Genetics play an important role in late-onset Alzheimer’s Disease (AD) etiology. As AD develops over decades, elucidating the biological effects of AD-associated genetic variation across the adult lifespan may illuminate underlying processes in the causal pathway for AD, and potentially provide novel mid-life targets for behavioral and drug intervention.

To address this, we are utilizing high dimensional, high-quality measurements from thousands of participants in a wellness program, aged 18 to 89+, each with CLIA-certified whole-genome sequencing data. Measurements included: clinical laboratory tests (63 standard measurements); targeted chip-based proteomics (274 proteins associated with cardiovascular disease and inflammation); and Metabolon metabolomics (753 metabolites). We have performed a phenome-wide association study utilizing this diverse blood marker data and 25 known AD genetic variants previously identified in large-scale GWAS meta-analysis, adjusting for sex, age, vendor (for clinical labs), and the first four genetic principal components. In secondary analyses, we have tested for SNP by sex interactions.

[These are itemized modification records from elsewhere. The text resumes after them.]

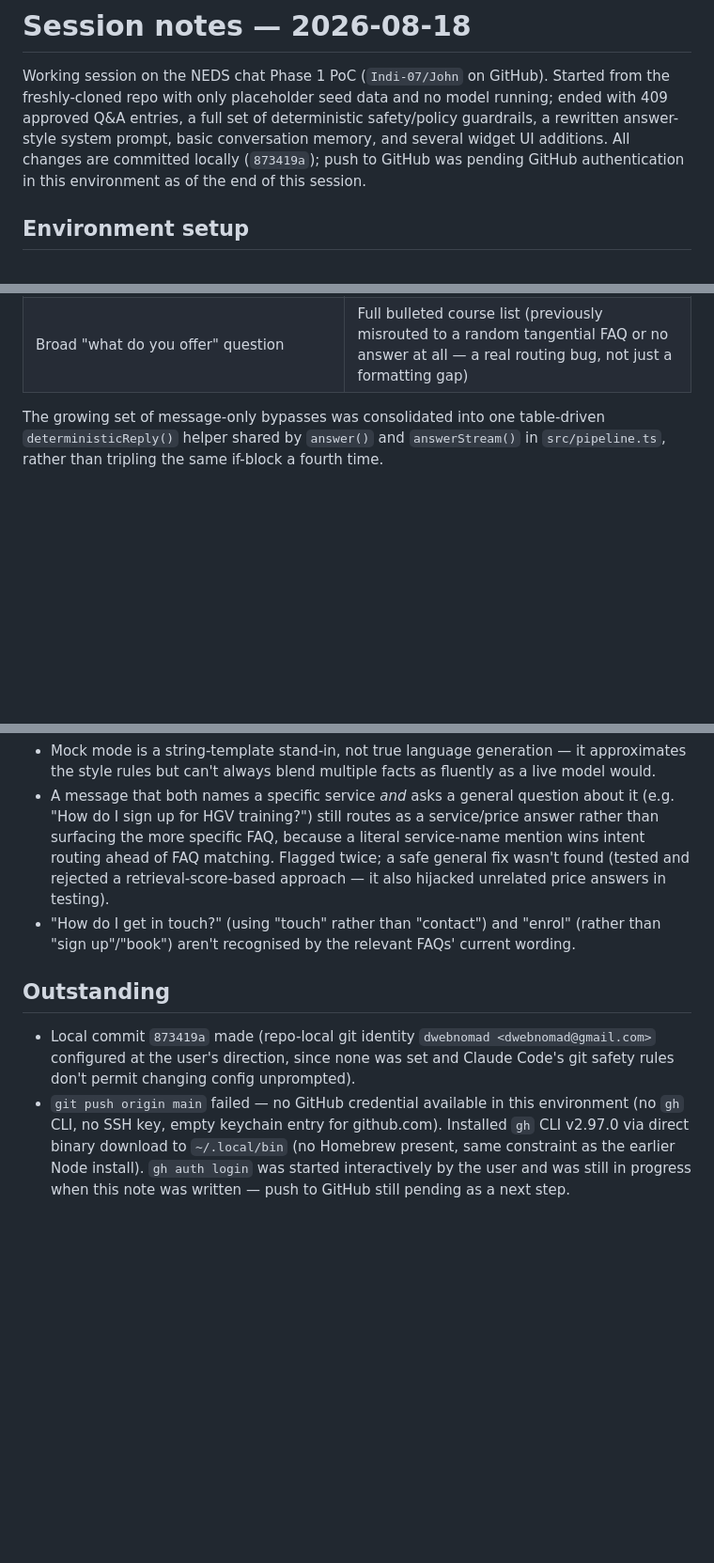
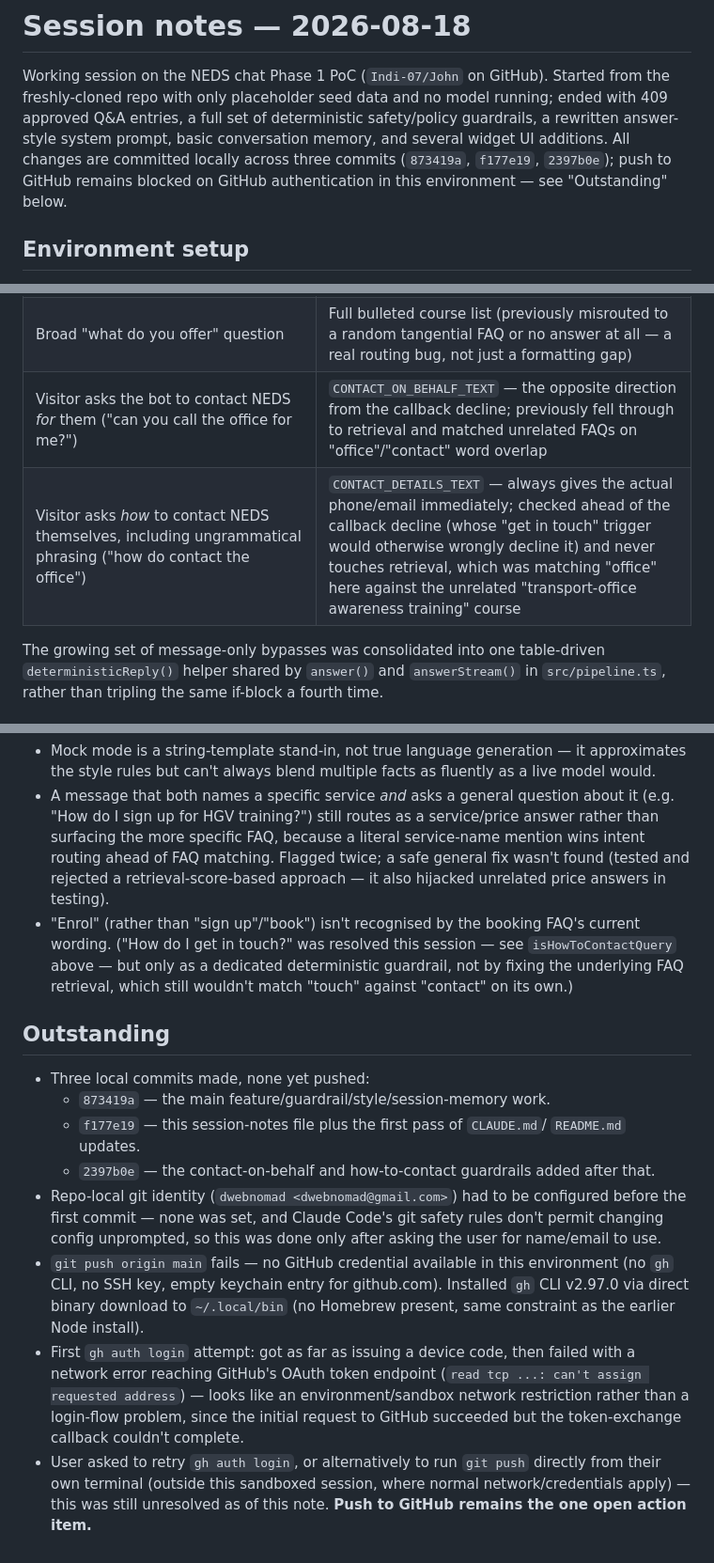
Before and after one commit to Indi-07/John, a Markdown page: SESSION-NOTES-2026-08-18.md, 3 parts joined by grey strips. Shown at 94% size. GitHub-like rendering; blank space fills up the shorter version.

Commit message:
Update session notes and docs with contact guardrails and push status
Adds the contact-on-behalf and how-to-contact guardrails to the session log
and README's guardrail list, notes that "how do I get in touch?" is now
resolved (as its own deterministic detector, not a retrieval fix), records
the gh auth login network failure and current push status, and adds a
CLAUDE.md gotcha about giving policy-sensitive phrasing its own detector
rather than trusting retrieval to disambiguate on a single shared word.

Co-Authored-By: Claude Sonnet 5 <noreply@anthropic.com>

```diff
--- a/SESSION-NOTES-2026-08-18.md
+++ b/SESSION-NOTES-2026-08-18.md
@@ -5,8 +5,9 @@ from the freshly-cloned repo with only placeholder seed data and no model
 running; ended with 409 approved Q&A entries, a full set of deterministic
 safety/policy guardrails, a rewritten answer-style system prompt, basic
 conversation memory, and several widget UI additions. All changes are
-committed locally (`873419a`); push to GitHub was pending GitHub
-authentication in this environment as of the end of this session.
+committed locally across three commits (`873419a`, `f177e19`, `2397b0e`);
+push to GitHub remains blocked on GitHub authentication in this environment
+— see "Outstanding" below.
 
 ## Environment setup
 
@@ -80,6 +81,8 @@ over letting an LLM paraphrase a policy-sensitive reply:
 | Callback or contact-detail request | `CALLBACK_DECLINE_TEXT` — the chat **does not** collect a name/phone/email for this at all (this reverses the original PoC's lead-capture flow, which used to ask for them) |
 | Instructor-selection request (gender, age, race/ethnicity/nationality, or general "choose/prefer/same/different") | `INSTRUCTOR_SELECTION_TEXT` |
 | Broad "what do you offer" question | Full bulleted course list (previously misrouted to a random tangential FAQ or no answer at all — a real routing bug, not just a formatting gap) |
+| Visitor asks the bot to contact NEDS *for* them ("can you call the office for me?") | `CONTACT_ON_BEHALF_TEXT` — the opposite direction from the callback decline; previously fell through to retrieval and matched unrelated FAQs on "office"/"contact" word overlap |
+| Visitor asks *how* to contact NEDS themselves, including ungrammatical phrasing ("how do contact the office") | `CONTACT_DETAILS_TEXT` — always gives the actual phone/email immediately; checked ahead of the callback decline (whose "get in touch" trigger would otherwise wrongly decline it) and never touches retrieval, which was matching "office" here against the unrelated "transport-office awareness training" course |
 
 The growing set of message-only bypasses was consolidated into one
 table-driven `deterministicReply()` helper shared by `answer()` and
@@ -156,20 +159,36 @@ schema:
   Flagged twice; a safe general fix wasn't found (tested and rejected a
   retrieval-score-based approach — it also hijacked unrelated price answers
   in testing).
-- "How do I get in touch?" (using "touch" rather than "contact") and
-  "enrol" (rather than "sign up"/"book") aren't recognised by the relevant
-  FAQs' current wording.
+- "Enrol" (rather than "sign up"/"book") isn't recognised by the booking
+  FAQ's current wording. ("How do I get in touch?" was resolved this
+  session — see `isHowToContactQuery` above — but only as a dedicated
+  deterministic guardrail, not by fixing the underlying FAQ retrieval, which
+  still wouldn't match "touch" against "contact" on its own.)
 
 ## Outstanding
 
-- Local commit `873419a` made (repo-local git identity `dwebnomad
-  <dwebnomad@gmail.com>` configured at the user's direction, since none was
-  set and Claude Code's git safety rules don't permit changing config
-  unprompted).
-- `git push origin main` failed — no GitHub credential available in this
+- Three local commits made, none yet pushed:
+  - `873419a` — the main feature/guardrail/style/session-memory work.
+  - `f177e19` — this session-notes file plus the first pass of `CLAUDE.md`/
+    `README.md` updates.
+  - `2397b0e` — the contact-on-behalf and how-to-contact guardrails added
+    after that.
+- Repo-local git identity (`dwebnomad <dwebnomad@gmail.com>`) had to be
+  configured before the first commit — none was set, and Claude Code's git
+  safety rules don't permit changing config unprompted, so this was done
+  only after asking the user for name/email to use.
+- `git push origin main` fails — no GitHub credential available in this
   environment (no `gh` CLI, no SSH key, empty keychain entry for
   github.com). Installed `gh` CLI v2.97.0 via direct binary download to
   `~/.local/bin` (no Homebrew present, same constraint as the earlier Node
-  install). `gh auth login` was started interactively by the user and was
-  still in progress when this note was written — push to GitHub still
-  pending as a next step.
+  install).
+- First `gh auth login` attempt: got as far as issuing a device code, then
+  failed with a network error reaching GitHub's OAuth token endpoint
+  (`read tcp ...: can't assign requested address`) — looks like an
+  environment/sandbox network restriction rather than a login-flow problem,
+  since the initial request to GitHub succeeded but the token-exchange
+  callback couldn't complete.
+- User asked to retry `gh auth login`, or alternatively to run `git push`
+  directly from their own terminal (outside this sandboxed session, where
+  normal network/credentials apply) — this was still unresolved as of this
+  note. **Push to GitHub remains the one open action item.**
```
Also changed, not shown: CLAUDE.md (+7 -0 lines), README.md (+5 -2 lines).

Study Design:

The APOE allele has emerged as the strongest genetic variant associated with Alzheimer’s disease in previous GWAS studies. In our analyses, APOE status significantly associated with cholesterol markers, multiple lipid metabolites, stress-response hormones, and levels of several proteins. All associations were observed across all age groups when stratified by decade and we identified effect modification by sex in several loci. Thus, known AD genetic variation influences lipid metabolism, immune response, and cell regulatory systems in a population of non-AD individuals, with associations observed from early adulthood onward. Further research is needed to determine whether and how these effects are implicated in early-stage biological pathways to AD. These analyses aim to complement ongoing work on the functional interpretation of AD-associated genetic variants.


Current Project Leads:

Laura HeathNathan Price